Fernando Siveris Xavier.
There are some Youtube videos of Alberto Bertelli's flying. I particularly like this one that shows just what could be done with the "standard" German airframe and 100 HP Hirth engine.
Thank you Fernando
Rich Davidson (of the Lee Bottom airport and the Wood, Fabric and Tailwheel flyin) has a Facebook page he calls "People Posing with Aircraft." https://www.facebook.com/groups/peopleposingwithaircraft/
On that page, Brian Karli found this picture of three CASA Jungmann imported into the UK by Spencer Flack. The "person" in this case being identified only as the photographer's ex-girlfriend.
Brian also found pictures of two of those aircraft as they are today:
I have for sale Engine LOM 332 AK from my fatheris not in a position to complete his Bucker Jungmann BU 131 project.
The engine is in the Czech Republic at AIR SERVICE BMZ, This engine is able to run on 95 octane fuel (including ethanol fuels. It was manufactured in 2001 and has 501 hrs. Price negotiations 22,000 EUR.
I am able to arrange delivery of the engine to Fargo, SD for US for a US buyer
T +420 318 532 223
M +420 606 776 702
This YouTube movie is awful! The background music drowns out the barely audible commentary, what commentary you can hear is often inaccurate and, as usual most of the flying sequences are from movies made long after WW1.

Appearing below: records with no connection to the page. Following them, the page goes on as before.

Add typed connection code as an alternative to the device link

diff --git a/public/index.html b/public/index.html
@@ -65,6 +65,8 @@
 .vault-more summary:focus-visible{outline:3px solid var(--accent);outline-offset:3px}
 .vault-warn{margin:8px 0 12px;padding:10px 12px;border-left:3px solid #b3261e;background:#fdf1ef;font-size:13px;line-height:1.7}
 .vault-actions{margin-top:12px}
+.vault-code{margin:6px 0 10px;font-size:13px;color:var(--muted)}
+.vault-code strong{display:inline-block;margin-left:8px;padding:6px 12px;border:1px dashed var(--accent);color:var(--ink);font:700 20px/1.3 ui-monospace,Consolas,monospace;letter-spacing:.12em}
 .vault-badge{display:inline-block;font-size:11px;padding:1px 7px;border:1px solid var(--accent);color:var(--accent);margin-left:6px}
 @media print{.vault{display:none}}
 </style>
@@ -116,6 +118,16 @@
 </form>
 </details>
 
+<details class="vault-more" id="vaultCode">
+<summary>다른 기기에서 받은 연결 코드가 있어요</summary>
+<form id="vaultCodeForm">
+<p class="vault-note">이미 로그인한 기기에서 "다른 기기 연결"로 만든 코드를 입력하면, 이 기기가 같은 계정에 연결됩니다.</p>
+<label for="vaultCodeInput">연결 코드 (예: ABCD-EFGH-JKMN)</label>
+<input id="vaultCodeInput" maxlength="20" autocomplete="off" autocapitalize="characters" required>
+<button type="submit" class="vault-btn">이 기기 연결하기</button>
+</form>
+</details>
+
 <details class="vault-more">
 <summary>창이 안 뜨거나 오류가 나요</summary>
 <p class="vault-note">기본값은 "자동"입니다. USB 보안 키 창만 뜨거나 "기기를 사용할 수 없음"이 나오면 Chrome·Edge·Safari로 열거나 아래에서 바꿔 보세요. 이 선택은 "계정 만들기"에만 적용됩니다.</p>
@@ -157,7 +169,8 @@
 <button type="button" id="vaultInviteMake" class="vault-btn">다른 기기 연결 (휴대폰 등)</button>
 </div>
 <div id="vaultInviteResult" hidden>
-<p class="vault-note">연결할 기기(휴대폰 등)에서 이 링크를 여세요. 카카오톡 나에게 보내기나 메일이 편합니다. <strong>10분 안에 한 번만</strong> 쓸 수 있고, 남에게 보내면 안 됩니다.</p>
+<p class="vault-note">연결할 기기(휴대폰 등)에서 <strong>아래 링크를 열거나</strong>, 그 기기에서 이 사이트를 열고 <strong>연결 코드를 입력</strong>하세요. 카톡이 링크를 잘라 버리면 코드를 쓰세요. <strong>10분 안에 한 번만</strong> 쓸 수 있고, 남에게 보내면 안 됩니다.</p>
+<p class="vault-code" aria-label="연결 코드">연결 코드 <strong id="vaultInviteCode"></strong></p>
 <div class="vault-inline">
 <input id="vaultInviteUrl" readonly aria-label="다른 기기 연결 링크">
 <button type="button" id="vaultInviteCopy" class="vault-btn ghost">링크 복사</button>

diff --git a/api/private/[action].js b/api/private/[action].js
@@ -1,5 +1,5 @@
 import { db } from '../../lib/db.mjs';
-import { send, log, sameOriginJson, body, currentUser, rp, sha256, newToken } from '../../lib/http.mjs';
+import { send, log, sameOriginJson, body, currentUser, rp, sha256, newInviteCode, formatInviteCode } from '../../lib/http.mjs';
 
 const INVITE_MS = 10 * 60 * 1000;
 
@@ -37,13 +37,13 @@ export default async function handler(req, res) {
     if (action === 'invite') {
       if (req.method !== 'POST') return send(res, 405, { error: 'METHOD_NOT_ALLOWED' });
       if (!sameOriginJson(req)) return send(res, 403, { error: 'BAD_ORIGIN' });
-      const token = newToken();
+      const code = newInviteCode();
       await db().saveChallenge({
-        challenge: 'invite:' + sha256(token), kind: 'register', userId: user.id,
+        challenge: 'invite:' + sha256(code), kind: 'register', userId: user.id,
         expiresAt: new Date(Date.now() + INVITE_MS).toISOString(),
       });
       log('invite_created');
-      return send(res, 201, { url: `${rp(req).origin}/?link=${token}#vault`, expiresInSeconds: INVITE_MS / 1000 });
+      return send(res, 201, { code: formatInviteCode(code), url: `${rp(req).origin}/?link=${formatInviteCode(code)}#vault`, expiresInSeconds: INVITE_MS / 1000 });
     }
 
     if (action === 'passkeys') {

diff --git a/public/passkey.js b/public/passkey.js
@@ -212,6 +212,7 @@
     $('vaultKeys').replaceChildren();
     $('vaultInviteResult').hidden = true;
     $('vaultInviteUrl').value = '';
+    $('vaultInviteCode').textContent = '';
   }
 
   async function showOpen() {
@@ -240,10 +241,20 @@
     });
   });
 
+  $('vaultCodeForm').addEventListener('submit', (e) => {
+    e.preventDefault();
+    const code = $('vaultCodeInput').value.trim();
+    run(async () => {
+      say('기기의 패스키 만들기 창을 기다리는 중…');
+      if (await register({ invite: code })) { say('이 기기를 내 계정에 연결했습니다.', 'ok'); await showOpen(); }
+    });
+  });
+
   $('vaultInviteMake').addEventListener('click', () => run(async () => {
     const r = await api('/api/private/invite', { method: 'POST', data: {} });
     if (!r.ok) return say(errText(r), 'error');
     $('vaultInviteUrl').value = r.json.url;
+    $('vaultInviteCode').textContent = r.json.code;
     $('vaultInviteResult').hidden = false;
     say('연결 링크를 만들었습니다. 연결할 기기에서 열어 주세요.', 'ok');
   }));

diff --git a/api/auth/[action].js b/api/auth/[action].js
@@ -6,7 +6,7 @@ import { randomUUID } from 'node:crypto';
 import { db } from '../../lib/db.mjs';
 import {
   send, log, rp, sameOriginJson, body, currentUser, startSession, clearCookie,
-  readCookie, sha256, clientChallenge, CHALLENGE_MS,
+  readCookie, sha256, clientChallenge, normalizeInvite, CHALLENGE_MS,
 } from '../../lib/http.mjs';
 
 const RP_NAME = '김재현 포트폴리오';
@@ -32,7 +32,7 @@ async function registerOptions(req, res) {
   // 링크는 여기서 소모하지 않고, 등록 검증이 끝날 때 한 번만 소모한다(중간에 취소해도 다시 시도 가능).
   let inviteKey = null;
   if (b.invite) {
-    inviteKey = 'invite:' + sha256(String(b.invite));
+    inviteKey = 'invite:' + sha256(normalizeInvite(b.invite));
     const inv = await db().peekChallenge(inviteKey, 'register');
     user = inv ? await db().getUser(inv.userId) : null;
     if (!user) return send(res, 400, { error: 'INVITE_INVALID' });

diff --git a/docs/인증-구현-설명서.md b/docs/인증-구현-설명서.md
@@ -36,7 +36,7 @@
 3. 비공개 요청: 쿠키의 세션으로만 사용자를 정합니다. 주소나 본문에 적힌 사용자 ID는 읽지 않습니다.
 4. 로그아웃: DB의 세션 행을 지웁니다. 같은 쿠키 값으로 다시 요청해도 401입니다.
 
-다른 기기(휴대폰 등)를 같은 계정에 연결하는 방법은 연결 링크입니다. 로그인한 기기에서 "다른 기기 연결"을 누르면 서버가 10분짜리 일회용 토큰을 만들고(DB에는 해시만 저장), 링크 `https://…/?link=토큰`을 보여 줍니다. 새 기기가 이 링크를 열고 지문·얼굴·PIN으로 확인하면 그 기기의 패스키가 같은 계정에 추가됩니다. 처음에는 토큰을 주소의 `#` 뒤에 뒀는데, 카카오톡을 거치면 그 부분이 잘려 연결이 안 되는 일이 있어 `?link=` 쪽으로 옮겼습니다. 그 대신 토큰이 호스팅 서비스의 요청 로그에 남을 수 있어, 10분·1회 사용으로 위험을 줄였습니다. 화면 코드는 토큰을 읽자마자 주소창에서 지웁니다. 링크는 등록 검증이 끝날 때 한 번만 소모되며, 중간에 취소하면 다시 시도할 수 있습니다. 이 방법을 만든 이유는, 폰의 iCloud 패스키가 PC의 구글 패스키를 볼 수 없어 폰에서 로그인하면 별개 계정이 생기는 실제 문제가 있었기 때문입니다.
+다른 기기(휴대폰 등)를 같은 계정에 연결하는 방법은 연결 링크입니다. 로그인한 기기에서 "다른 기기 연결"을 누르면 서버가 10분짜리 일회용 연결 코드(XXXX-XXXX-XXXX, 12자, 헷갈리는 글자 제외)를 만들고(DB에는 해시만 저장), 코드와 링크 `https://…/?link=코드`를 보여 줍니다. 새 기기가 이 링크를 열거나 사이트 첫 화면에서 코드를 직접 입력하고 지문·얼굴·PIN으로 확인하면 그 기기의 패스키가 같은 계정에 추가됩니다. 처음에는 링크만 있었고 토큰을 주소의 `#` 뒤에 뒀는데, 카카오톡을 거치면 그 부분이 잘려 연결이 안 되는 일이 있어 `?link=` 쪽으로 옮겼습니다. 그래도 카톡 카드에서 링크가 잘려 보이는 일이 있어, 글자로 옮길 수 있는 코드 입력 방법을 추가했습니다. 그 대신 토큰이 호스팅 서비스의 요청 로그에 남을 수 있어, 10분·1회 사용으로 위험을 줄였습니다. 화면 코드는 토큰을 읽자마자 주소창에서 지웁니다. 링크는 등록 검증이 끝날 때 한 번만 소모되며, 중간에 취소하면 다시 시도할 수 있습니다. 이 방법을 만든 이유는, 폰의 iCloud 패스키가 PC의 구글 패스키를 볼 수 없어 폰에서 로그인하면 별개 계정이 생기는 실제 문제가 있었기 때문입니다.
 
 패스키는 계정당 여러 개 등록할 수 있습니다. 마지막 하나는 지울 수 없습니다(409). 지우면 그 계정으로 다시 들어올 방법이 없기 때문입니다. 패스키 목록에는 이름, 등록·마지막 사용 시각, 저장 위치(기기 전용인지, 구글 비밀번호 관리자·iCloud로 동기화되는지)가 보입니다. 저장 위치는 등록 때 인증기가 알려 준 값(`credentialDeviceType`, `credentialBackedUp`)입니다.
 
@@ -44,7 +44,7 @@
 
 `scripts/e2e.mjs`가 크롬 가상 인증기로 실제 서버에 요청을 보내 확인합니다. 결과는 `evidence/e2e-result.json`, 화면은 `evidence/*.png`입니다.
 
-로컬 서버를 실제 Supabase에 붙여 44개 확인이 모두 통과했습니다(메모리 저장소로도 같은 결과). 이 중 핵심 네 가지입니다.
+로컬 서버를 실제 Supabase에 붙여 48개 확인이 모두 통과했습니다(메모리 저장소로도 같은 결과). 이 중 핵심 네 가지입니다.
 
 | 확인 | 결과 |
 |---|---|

It does have at least one redeeming feature, however. Much of that footage is from the movie "D-III-88: The New German Air Force Attacks" (1939) where the part of the Royal Flying Corp is played by Bücker Jungmann (with naked landing gear legs). The best bits are at about 0:58:00 into the movie. There is about 4 minutes of very nicely flown Jungmann aerobatics. There are more Bückers elsewhere in the film, but finding them may be painful :)